The tensions between Iran and the United States are being played out on multiple fronts. One of the less frightening is perhaps Iran’s abandonment of the dollar in its financial reporting. But it is also eerily similar to Saddam Hussein’s decision to abandon the dollar in 2000, which is one of the proposed causes of US military aggression in the area in 2003.
This inter-linking relationship between money and the military can also be seen in Trump’s other putative arena of international conflict: his hostility towards China. In particular, his opposition to China’s presence in the South China Sea is inextricable from his claim that the Chinese currency is artificially suppressed to give them a trade advantage.
These international gestures all form part of Trump’s nationalist rhetoric of job creation which is being used to undermine both the international order and the (already minimal) international financial regulatory system. Meanwhile, it is ironic that Wall Street is being freed as never before, all in the name of ostensibly saving Main Street.
The increasingly paradoxical dynamic between the local and the global that this recent rise of isolationism has produced is not only evident on the international stage. There are echoes of it in northwest Britain.
One of 2017’s positive news stories, for example, is the launch of Liverpool’s own local currency. Liverpool’s local pound is part of the city’s regeneration and is designed to keep money circulating within the city rather than allowing it to be funnelled out through the profits of the global companies that loom large in the city’s new shops and arcades.
This turn to a local alternative currency, is a recurring one. Particularly in moments of economic contraction, the emphasis on local communities and the long-term growth of small and independent businesses, means that these currencies are bound to their local communities, in a way that benefits local people and the environment. Liverpool joins the ranks of Totnes and Bristol in the UK, which have successfully used local currencies to regenerate their economies.
Prioritising the local has clearly discernible benefits in an era of global finance. One of the most recent and radical proponents of alternative currencies, Kojin Karatani, sees these currencies as powerful because they stand outside of the processes of the global financial system. Because their movement is more fixed and because, crucially, they are unable to bear interest these currencies are not subject to the gaming – withdrawal and speculation, the creation of credit and debt – through which the financial industry has distorted the global economy.
Yet it is also important to remember there is nothing inherently or automatically progressive in the existence of these alternative currencies. In fact, their implicit desire for a restricted form of circulation can even be regressive.
One of the most successful examples of a currency which resisted debt creation, for example, was the early 20th century Social Credit pioneered by CH Douglas, which aimed to take the control of money away from the financial system and give it to ordinary people by creating a “national dividend” that returned the profits of production back to the worker.
Yet the deeply bureaucratic structure of the state that this required, and Douglas’ own deployment of a socially regressive and anti-semitic vocabulary, has meant that his ideas are now frequently associated with a deeply conservative social agenda.
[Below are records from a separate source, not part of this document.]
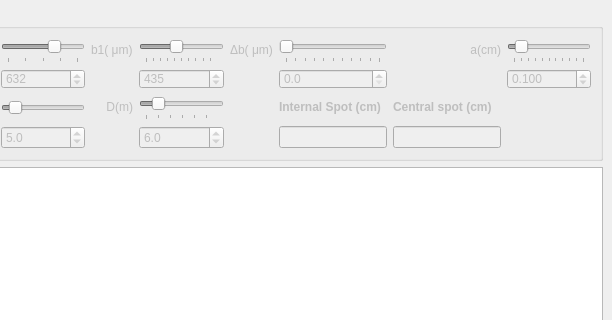
Above: Ui_DoubleSlit1D.ui from astrax/ETOP_2018 before the change; both pictures show x 258 to 870 and y 0 to 320 of the 870 by 672 pixel window. Below: the same form after it.
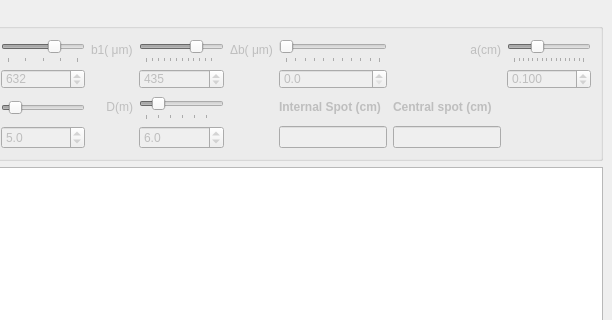
That is the form after the change. Custom widgets are drawn as their Qt base class.

```diff
--- a/Ui_DoubleSlit1D.ui
+++ b/Ui_DoubleSlit1D.ui
@@ -126,7 +126,7 @@
               <number>1</number>
              </property>
              <property name="maximum">
-              <number>1000</number>
+              <number>300</number>
              </property>
              <property name="singleStep">
               <number>1</number>
@@ -144,7 +144,7 @@
               <enum>QSlider::TicksBelow</enum>
              </property>
              <property name="tickInterval">
-              <number>100</number>
+              <number>20</number>
              </property>
             </widget>
            </item>
@@ -368,7 +368,7 @@
               <number>10</number>
              </property>
              <property name="maximum">
-              <number>1000</number>
+              <number>600</number>
              </property>
              <property name="singleStep">
               <number>1</number>
@@ -386,7 +386,7 @@
               <enum>QSlider::TicksBelow</enum>
              </property>
              <property name="tickInterval">
-              <number>100</number>
+              <number>50</number>
              </property>
             </widget>
            </item>
```
Left out of the diff: 2 changed lines with no effect on the pictures.
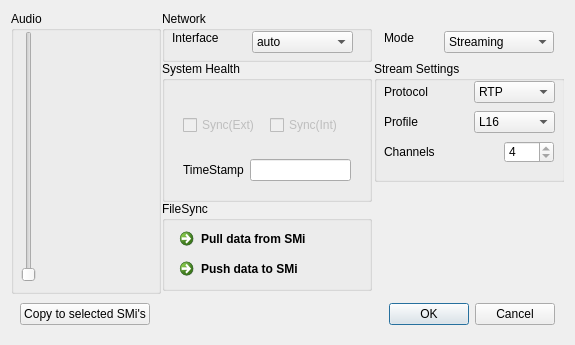
Qt form WILMA/gui/UIs/SMconfig.ui (iem-projects/WILMAmix) before a commit.
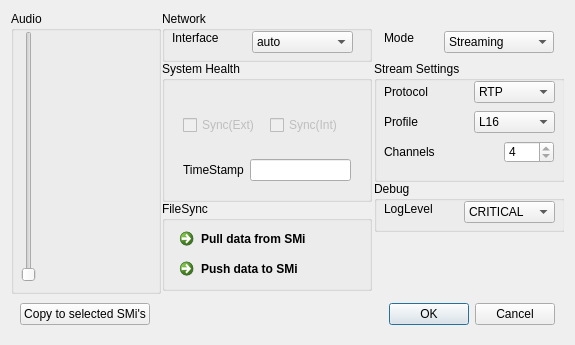
The same form after that commit. Custom widgets are drawn as their Qt base class.

Commit message: adding Log-Level control

```diff
--- a/WILMA/gui/UIs/SMconfig.ui
+++ b/WILMA/gui/UIs/SMconfig.ui
@@ -453,6 +453,67 @@
           </item>
          </widget>
         </widget>
+        <widget class="QGroupBox" name="frameDebug">
+         <property name="geometry">
+          <rect>
+           <x>0</x>
+           <y>170</y>
+           <width>191</width>
+           <height>51</height>
+          </rect>
+         </property>
+         <property name="title">
+          <string>Debug</string>
+         </property>
+         <widget class="QComboBox" name="debugLevel">
+          <property name="geometry">
+           <rect>
+            <x>90</x>
+            <y>20</y>
+            <width>91</width>
+            <height>22</height>
+           </rect>
+          </property>
+          <item>
+           <property name="text">
+            <string notr="true">CRITICAL</string>
+           </property>
+          </item>
+          <item>
+           <property name="text">
+            <string notr="true">ERROR</string>
+           </property>
+          </item>
+          <item>
+           <property name="text">
+            <string notr="true">WARNING</string>
+           </property>
+          </item>
+          <item>
+           <property name="text">
+            <string notr="true">INFO</string>
+           </property>
+          </item>
+          <item>
+           <property name="text">
+            <string notr="true">DEBUG</string>
+           </property>
+          </item>
+         </widget>
+         <widget class="QLabel" name="label_debugLevel">
+          <property name="geometry">
+           <rect>
+            <x>10</x>
+            <y>20</y>
+            <width>61</width>
+            <height>16</height>
+           </rect>
+          </property>
+          <property name="text">
+           <string>LogLevel</string>
+          </property>
+         </widget>
+        </widget>
        </widget>
       </item>
      </layout>
```
The commit also changes 1 other file.
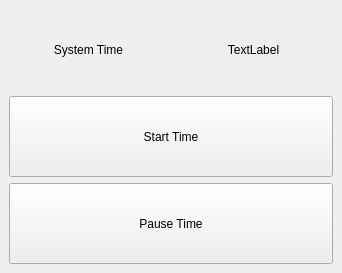
The window that src/UI/timekeeper.ui (aet37/ECE1140-Project) describes before a commit, drawn with Qt 5.
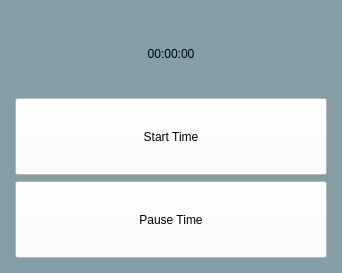
The same window after the commit.

The edit to the form file:
```diff
--- a/src/UI/timekeeper.ui
+++ b/src/UI/timekeeper.ui
@@ -14,19 +14,24 @@
    <string>Timekeeper</string>
   </property>
   <widget class="QWidget" name="centralwidget">
+   <property name="styleSheet">
+    <string notr="true">background-color: rgb(133, 158, 166);</string>
+   </property>
    <layout class="QGridLayout" name="gridLayout_2">
+    <property name="leftMargin">
+     <number>15</number>
+    </property>
+    <property name="topMargin">
+     <number>15</number>
+    </property>
+    <property name="rightMargin">
+     <number>15</number>
+    </property>
+    <property name="bottomMargin">
+     <number>15</number>
+    </property>
     <item row="0" column="0">
      <layout class="QGridLayout" name="gridLayout">
-      <item row="0" column="0">
-       <widget class="QLabel" name="label">
-        <property name="text">
-         <string>System Time</string>
-        </property>
-        <property name="alignment">
-         <set>Qt::AlignCenter</set>
-        </property>
-       </widget>
-      </item>
       <item row="2" column="0" colspan="2">
        <widget class="QPushButton" name="pushButton_2">
         <property name="sizePolicy">
@@ -35,11 +40,27 @@
           <verstretch>0</verstretch>
          </sizepolicy>
         </property>
+        <property name="styleSheet">
+         <string notr="true">background-color: rgb(255, 255, 255);</string>
+        </property>
         <property name="text">
          <string>Pause Time</string>
         </property>
        </widget>
       </item>
+      <item row="0" column="0" colspan="2">
+       <widget class="QLabel" name="time_label">
+        <property name="inputMethodHints">
+         <set>Qt::ImhTime</set>
+        </property>
+        <property name="text">
+         <string>00:00:00</string>
+        </property>
+        <property name="alignment">
+         <set>Qt::AlignCenter</set>
+        </property>
+       </widget>
+      </item>
       <item row="1" column="0" colspan="2">
        <widget class="QPushButton" name="pushButton">
         <property name="enabled">
@@ -51,24 +72,14 @@
           <verstretch>0</verstretch>
          </sizepolicy>
         </property>
+        <property name="styleSheet">
+         <string notr="true">background-color: rgb(255, 255, 255);</string>
+        </property>
         <property name="text">
          <string>Start Time</string>
         </property>
        </widget>
       </item>
-      <item row="0" column="1">
-       <widget class="QLabel" name="label_2">
-        <property name="inputMethodHints">
-         <set>Qt::ImhTime</set>
-        </property>
-        <property name="text">
-         <string>TextLabel</string>
-        </property>
-        <property name="alignment">
-         <set>Qt::AlignCenter</set>
-        </property>
-       </widget>
-      </item>
      </layout>
     </item>
    </layout>
```
Left out of the diff: 4 changed lines with no effect on the pictures.
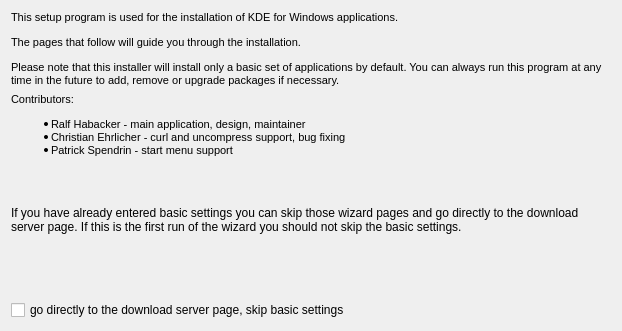
KDE/kdewin-installer, file gui/themes/main/titlepage.ui: the form before one commit.
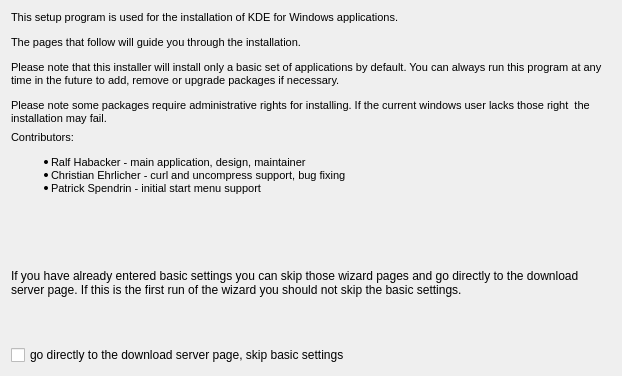
The form after the commit.

Commit message: added note about required administrative rights

```diff
--- a/gui/themes/main/titlepage.ui
+++ b/gui/themes/main/titlepage.ui
@@ -6,7 +6,7 @@
     <x>0</x>
     <y>0</y>
     <width>622</width>
-    <height>331</height>
+    <height>376</height>
    </rect>
   </property>
   <property name="windowTitle" >
@@ -15,8 +15,8 @@
   <property name="statusTip" >
    <string/>
   </property>
-  <layout class="QGridLayout" name="gridLayout" >
-   <item row="0" column="0" >
+  <layout class="QVBoxLayout" name="verticalLayout" >
+   <item>
     <widget class="QLabel" name="label" >
      <property name="sizePolicy" >
       <sizepolicy vsizetype="Minimum" hsizetype="Preferred" >
@@ -24,13 +24,21 @@
        <verstretch>0</verstretch>
       </sizepolicy>
      </property>
+     <property name="maximumSize" >
+      <size>
+       <width>16777215</width>
+       <height>176</height>
+      </size>
+     </property>
      <property name="text" >
-      <string>&lt;html>&lt;head>&lt;meta name="qrichtext" content="1" />&lt;style type="text/css">
+      <string>&lt;!DOCTYPE HTML PUBLIC "-//W3C//DTD HTML 4.0//EN" "http://www.w3.org/TR/REC-html40/strict.dtd">
+&lt;html>&lt;head>&lt;meta name="qrichtext" content="1" />&lt;style type="text/css">
 p, li { white-space: pre-wrap; }
 &lt;/style>&lt;/head>&lt;body style=" font-family:'MS Shell Dlg 2'; font-size:8.25pt; font-weight:400; font-style:normal;">
 &lt;p style=" margin-top:12px; margin-bottom:12px; margin-left:0px; margin-right:0px; -qt-block-indent:0; text-indent:0px; font-size:8pt;">This setup program is used for the installation of KDE for Windows applications.&lt;/p>
-&lt;p style=" margin-top:12px; margin-bottom:12px; margin-left:0px; margin-right:0px; -qt-block-indent:0; text-indent:0px; font-size:8pt;">The pages that follow will guide you through the installation.&lt;/p>
-&lt;p style=" margin-top:12px; margin-bottom:12px; margin-left:0px; margin-right:0px; -qt-block-indent:0; text-indent:0px; font-size:8pt;">Please note that this installer will install only a basic set of applications by default. You can always run this program at any time in the future to add, remove or upgrade packages if necessary.&lt;/p>&lt;/body>&lt;/html></string>
+&lt;p style=" margin-top:12px; margin-bottom:12px; margin-left:0px; margin-right:0px; -qt-block-indent:0; text-indent:0px; font-size:8pt;">The pages that follow will guide you through the installation. &lt;/p>
+&lt;p style=" margin-top:12px; margin-bottom:12px; margin-left:0px; margin-right:0px; -qt-block-indent:0; text-indent:0px; font-size:8pt;">Please note that this installer will install only a basic set of applications by default. You can always run this program at any time in the future to add, remove or upgrade packages if necessary. &lt;/p>
+&lt;p style=" margin-top:12px; margin-bottom:12px; margin-left:0px; margin-right:0px; -qt-block-indent:0; text-indent:0px; font-size:8pt;">Please note some packages require administrative rights for installing. If the current windows user lacks those right  the installation may fail.&lt;/p>&lt;/body>&lt;/html></string>
      </property>
      <property name="textFormat" >
       <enum>Qt::RichText</enum>
@@ -43,7 +51,7 @@
      </property>
     </widget>
    </item>
-   <item row="1" column="0" >
+   <item>
     <widget class="QLabel" name="label_3" >
      <property name="sizePolicy" >
       <sizepolicy vsizetype="Preferred" hsizetype="Minimum" >
@@ -52,13 +60,14 @@
       </sizepolicy>
      </property>
      <property name="text" >
-      <string>&lt;html>&lt;head>&lt;meta name="qrichtext" content="1" />&lt;style type="text/css">
+      <string>&lt;!DOCTYPE HTML PUBLIC "-//W3C//DTD HTML 4.0//EN" "http://www.w3.org/TR/REC-html40/strict.dtd">
+&lt;html>&lt;head>&lt;meta name="qrichtext" content="1" />&lt;style type="text/css">
 p, li { white-space: pre-wrap; }
-&lt;/style>&lt;/head>&lt;body style=" font-family:'MS Shell Dlg 2'; font-size:7.8pt; font-weight:400; font-style:normal;">
-&lt;p style=" margin-top:12px; margin-bottom:12px; margin-left:0px; margin-right:0px; -qt-block-indent:0; text-indent:0px;">&lt;span style=" font-size:8pt;">Contributors: &lt;/span>&lt;/p>
+&lt;/style>&lt;/head>&lt;body style=" font-family:'MS Shell Dlg 2'; font-size:8.25pt; font-weight:400; font-style:normal;">
+&lt;p style=" margin-top:12px; margin-bottom:12px; margin-left:0px; margin-right:0px; -qt-block-indent:0; text-indent:0px; font-size:8pt;">Contributors: &lt;/p>
 &lt;ul style="-qt-list-indent: 1;">&lt;li style=" font-size:8pt;" style=" margin-top:12px; margin-bottom:0px; margin-left:0px; margin-right:0px; -qt-block-indent:0; text-indent:0px;">Ralf Habacker - main application, design, maintainer &lt;/li>
 &lt;li style=" font-size:8pt;" style=" margin-top:0px; margin-bottom:0px; margin-left:0px; margin-right:0px; -qt-block-indent:0; text-indent:0px;">Christian Ehrlicher - curl and uncompress support, bug fixing &lt;/li>
-&lt;li style=" font-size:8pt;" style=" margin-top:0px; margin-bottom:12px; margin-left:0px; margin-right:0px; -qt-block-indent:0; text-indent:0px;">Patrick Spendrin - start menu support &lt;/li>&lt;/ul>
+&lt;li style=" font-size:8pt;" style=" margin-top:0px; margin-bottom:12px; margin-left:0px; margin-right:0px; -qt-block-indent:0; text-indent:0px;">Patrick Spendrin - initial start menu support &lt;/li>&lt;/ul>
 &lt;p style="-qt-paragraph-type:empty; margin-top:0px; margin-bottom:0px; margin-left:0px; margin-right:0px; -qt-block-indent:0; text-indent:0px; font-size:8pt;">&lt;/p>&lt;/body>&lt;/html></string>
      </property>
      <property name="textFormat" >
@@ -72,42 +81,7 @@
      </property>
     </widget>
    </item>
-   <item row="2" column="0" >
-    <spacer name="verticalSpacer_2" >
-     <property name="orientation" >
-      <enum>Qt::Vertical</enum>
-     </property>
-     <property name="sizeType" >
-      <enum>QSizePolicy::Minimum</enum>
-     </property>
-     <property name="sizeHint" stdset="0" >
-      <size>
-       <width>20</width>
-       <height>18</height>
-      </size>
-     </property>
-    </spacer>
-   </item>
-   <item row="3" column="0" >
-    <widget class="QLabel" name="label_2" >
-     <property name="sizePolicy" >
-      <sizepolicy vsizetype="Preferred" hsizetype="Minimum" >
-       <horstretch>0</horstretch>
-       <verstretch>0</verstretch>
-      </sizepolicy>
-     </property>
-     <property name="text" >
-      <string>If you have already entered basic settings you can skip those wizard pages and go directly to the download server page. If this is the first run of the wizard you should not skip the basic settings.</string>
-     </property>
-     <property name="alignment" >
-      <set>Qt::AlignLeading|Qt::AlignLeft|Qt::AlignTop</set>
-     </property>
-     <property name="wordWrap" >
-      <bool>true</bool>
-     </property>
-    </widget>
-   </item>
-   <item row="4" column="0" >
+   <item>
     <spacer name="verticalSpacer" >
      <property name="orientation" >
       <enum>Qt::Vertical</enum>
@@ -120,7 +94,39 @@
      </property>
     </spacer>
    </item>
-   <item row="5" column="0" >
+   <item>
+    <widget class="QLabel" name="label_2" >
+     <property name="sizePolicy" >
+      <sizepolicy vsizetype="Preferred" hsizetype="Minimum" >
+       <horstretch>0</horstretch>
+       <verstretch>0</verstretch>
+      </sizepolicy>
+     </property>
+     <property name="text" >
+      <string>If you have already entered basic settings you can skip those wizard pages and go directly to the download server page. If this is the first run of the wizard you should not skip the basic settings.</string>
+     </property>
+     <property name="alignment" >
+      <set>Qt::AlignLeading|Qt::AlignLeft|Qt::AlignTop</set>
+     </property>
+     <property name="wordWrap" >
+      <bool>true</bool>
+     </property>
+    </widget>
+   </item>
+   <item>
+    <spacer name="verticalSpacer_3" >
+     <property name="orientation" >
+      <enum>Qt::Vertical</enum>
+     </property>
+     <property name="sizeHint" stdset="0" >
+      <size>
+       <width>20</width>
+       <height>33</height>
+      </size>
+     </property>
+    </spacer>
+   </item>
+   <item>
     <widget class="QCheckBox" name="skipBasicSettings" >
      <property name="text" >
       <string>go directly to the download server page, skip basic settings</string>
```
The commit also changes 1 other file.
More recent alternative currencies, from corporate frequent flyer miles to the libertarian Bitcoin, are clearly designed to evade various aspects of state regulation, rather than benefit local communities.
And therein lies the rub with the launch of Liverpool’s local currency. Its rhetoric is a very familiar one: the claim that it will make money “stick” to the city. Plus, its website proudly claims that its issuers are “members of the Guild of Independent Currencies” and that it will work with “our friends in Bristol, Brixton, Kingston, Totnes” to promote a city-wide currency, which is also “fully regulated by the Bank of England”.
Yet what the website doesn’t reveal as prominently is that this is a virtual cryptocurrency that is issued and supported not by the local community but by Colu, a technology company based in Israel. Hence, although Liverpool’s pound will operate locally, and may well be successful in privileging local businesses, it will also be charging local merchants for this technology. Meanwhile, it will take its profits out of the area and pool the data that it produces in a global network that will allow, for example, “an Israeli barrista” to know “how a Liverpudlian customer likes his or her coffee”.
So, even in the seemingly frictionless age of contemporary cybermoney, it seems that the material provenance of the money that we use – be it the US dollar or the local pound in Liverpool – remains as deeply political and contested as ever. And these politics are often more complicated than their rhetoric suggests.